ALL RIDERS UP

  • 3:14
EQUINE ASSISTED ACTIVITIES (EAA) formerly THERAPEUTIC RIDING

" FEELS SO GOOD"  by Chuck Mangione


ARU’s most active program, equine assisted activities, serves individuals with special needs from the age of four on up. Our riders exhibit a wide range of physical, cognitive and emotional disabilities, all of which are positively impacted by the interaction with a horse. All instructors are certified by the Professional Association of Therapeutic Horsemanship International. ARU is unique in being able to give our students and their families the comfort of knowing that a physician and several registered nurses are directly involved on site. Because the center is conveniently located on ten acres in a residential area, its homelike atmosphere provides a quiet, relaxed and safe environment to build confidence in apprehensive and novice riders.

By learning to ride, our students with physical disabilities gain improvement in balance, core muscle strength, flexibility and posture. Riding develops better gross and fine motor skills which lead to enhanced coordination and, therefore, greater self­confidence and self­esteem. The ability to competently ride a horse is an accomplishment that most able bodied peers don’t possess. 

Students with cognitive and emotional issues are aided in the areas of  concentration and social interaction. Self­awareness and focus are  developed through feedback from the horse. Patience, behavioral restraint, and confidence evolve through supervised risk taking. These qualities derive from the companionship and partnership with the horse and result in greater self­esteem. Many minimally verbal autistic students develop an expanded vocabulary and articulation as a result of their communication with the horse. Students who are uncomfortable in complex social situations are comforted by our tranquil setting. A ride through our sensory trail is particularly helpful for those with autism spectrum disorder. 

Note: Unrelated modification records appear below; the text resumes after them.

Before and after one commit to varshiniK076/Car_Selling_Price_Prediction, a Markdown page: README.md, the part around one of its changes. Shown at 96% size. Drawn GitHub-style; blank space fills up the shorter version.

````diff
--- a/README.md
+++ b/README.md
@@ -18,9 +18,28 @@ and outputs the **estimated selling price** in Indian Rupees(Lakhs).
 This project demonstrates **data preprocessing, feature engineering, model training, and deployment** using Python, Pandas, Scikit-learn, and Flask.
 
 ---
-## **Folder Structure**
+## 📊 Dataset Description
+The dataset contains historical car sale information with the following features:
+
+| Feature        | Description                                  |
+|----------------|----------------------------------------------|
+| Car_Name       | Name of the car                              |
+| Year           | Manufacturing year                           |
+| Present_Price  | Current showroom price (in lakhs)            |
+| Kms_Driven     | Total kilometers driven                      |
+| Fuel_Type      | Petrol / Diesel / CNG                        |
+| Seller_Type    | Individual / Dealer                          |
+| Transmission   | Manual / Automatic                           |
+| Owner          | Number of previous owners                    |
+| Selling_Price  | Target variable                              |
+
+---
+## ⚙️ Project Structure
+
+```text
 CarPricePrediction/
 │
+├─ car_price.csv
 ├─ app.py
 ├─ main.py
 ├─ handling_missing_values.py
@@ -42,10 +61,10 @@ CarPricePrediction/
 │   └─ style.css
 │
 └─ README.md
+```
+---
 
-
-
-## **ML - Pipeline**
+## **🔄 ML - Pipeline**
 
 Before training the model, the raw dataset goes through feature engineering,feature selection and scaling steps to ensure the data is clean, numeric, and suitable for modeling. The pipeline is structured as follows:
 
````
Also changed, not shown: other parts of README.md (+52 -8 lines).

And, best of all...our students have fun!



Video courtesy of  David Block, Blind Filmmaker.com, from the recently released documentary, "Gift Horses"